The book gets technical about three different energy systems (creatine phosphate, glycolytic, and aerobic) and how reps of exercise should be strictly limited to periods of 5 to 30 seconds that ”beef up” the mitochondria. The latter grows muscle cells. There are charts and graphs that explain it all (though vaguely to my unscientific mind). The title of the book refers to the every-day drama of predator/prey engagement.
Wellness Specialist Lauren Parsons of New Zealand advocates we “Snack on Exercise”! Take a brisk walk or go up and down the stairs at the office. Do air squats at your child’s playground. Please check out her TED talk by that name here.
Best Regards, Jay
The Refugee Doll Project
By Jeanne Trabulsi
A program in Portland, Maine, called I’m Your Neighbor, intended to create welcoming communities for immigrants, inspired me to begin the Refugee Doll Project in Virginia. As the project website explains: “Refugee dolls are educational tools to be used in schools, libraries, and multicultural events to foster awareness of and appreciation for refugees. The dolls represent school children from the Islamic World, Central America, and Africa because refugees from these areas are heavily represented in the Commonwealth of Virginia.”
The project uses standard 18-inch dolls, and the website has information and sewing patterns for simple, modest clothing. The dolls form one component of a traveling library with 34 award-winning picture books based on the immigrant experience. Used in conjunction with these books and with lesson plans, the dolls help children internalize concepts such as “What it’s like to be different?” What’s it’s like to be different and new?” and “How to be Welcoming.”
The goal is for the traveling library to visit schools and libraries in Virginia. In addition, the project is a model for others to replicate in their own communities by working with local libraries and schools, donating dolls and books to them, or giving the dolls directly to refugee families.

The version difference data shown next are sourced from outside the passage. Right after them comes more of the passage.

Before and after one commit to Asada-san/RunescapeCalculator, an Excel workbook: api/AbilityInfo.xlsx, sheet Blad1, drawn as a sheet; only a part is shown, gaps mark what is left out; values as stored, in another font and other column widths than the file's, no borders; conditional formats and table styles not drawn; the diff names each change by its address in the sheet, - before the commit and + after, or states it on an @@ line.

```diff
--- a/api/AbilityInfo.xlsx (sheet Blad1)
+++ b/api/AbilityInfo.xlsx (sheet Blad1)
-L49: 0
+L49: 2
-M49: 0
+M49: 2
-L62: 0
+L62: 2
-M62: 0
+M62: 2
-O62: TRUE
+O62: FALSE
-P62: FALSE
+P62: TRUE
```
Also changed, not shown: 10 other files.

Bridget Harrison targeting garlic mustard
By Bridget Harrison
Invasive plants are a growing problem in Shenandoah National Park, but there is hope for control thanks to the efforts of the Habitat Defenders, a volunteer group that assists Natural and Cultural Resources staff in their efforts to control targeted species in the Park. Invasive plants pose a real threat to native species, outcompeting native plants and degrading preferred forage and host species of certain fauna. Removal of target species usually includes garlic mustard (Alliaria petiolata), privet (Ligustrum sinensis, Ligustrum obtusifolium), bittersweet (Celastrus orbiculatus), and honeysuckle species (Lonicera morrowii, Lonicera maackii) by hand pulling or cutting and treating stumps.
In addition to removing invasive species, volunteers assist in the restoration process through revegetation. The Park has a native plant nursery, and volunteers help us collect seeds, transplant seedlings, and ultimately plant seedlings in areas where invasive plant treatments have been successful.
Volunteer opportunities average twice a month, usually from April through December. If you have an interest in helping with the Habitat Defenders program, please reach out to me via email at firstname.lastname@example.org, where I can sign you up for monthly email updates on volunteer activities. New volunteers are always welcome, and no experience is necessary.
Bridget Harrison is a Biological Science Technician and Habitat Defenders Volunteer Coordinator at Shenandoah National Park.
[Note: An interesting article from YaleEnvironment360, a publication of the Yale University School of the Environment, discusses: “How Non-Native Plants are Contributing to a Global Insect Decline”]
To our readers: we invite you to use the comments section below not only to give your thoughts on what you read here, but to recommend things to read, watch, or listen to related to environment and social justice. Also of interest are your own activities or accomplishments in the environment/social justice realm.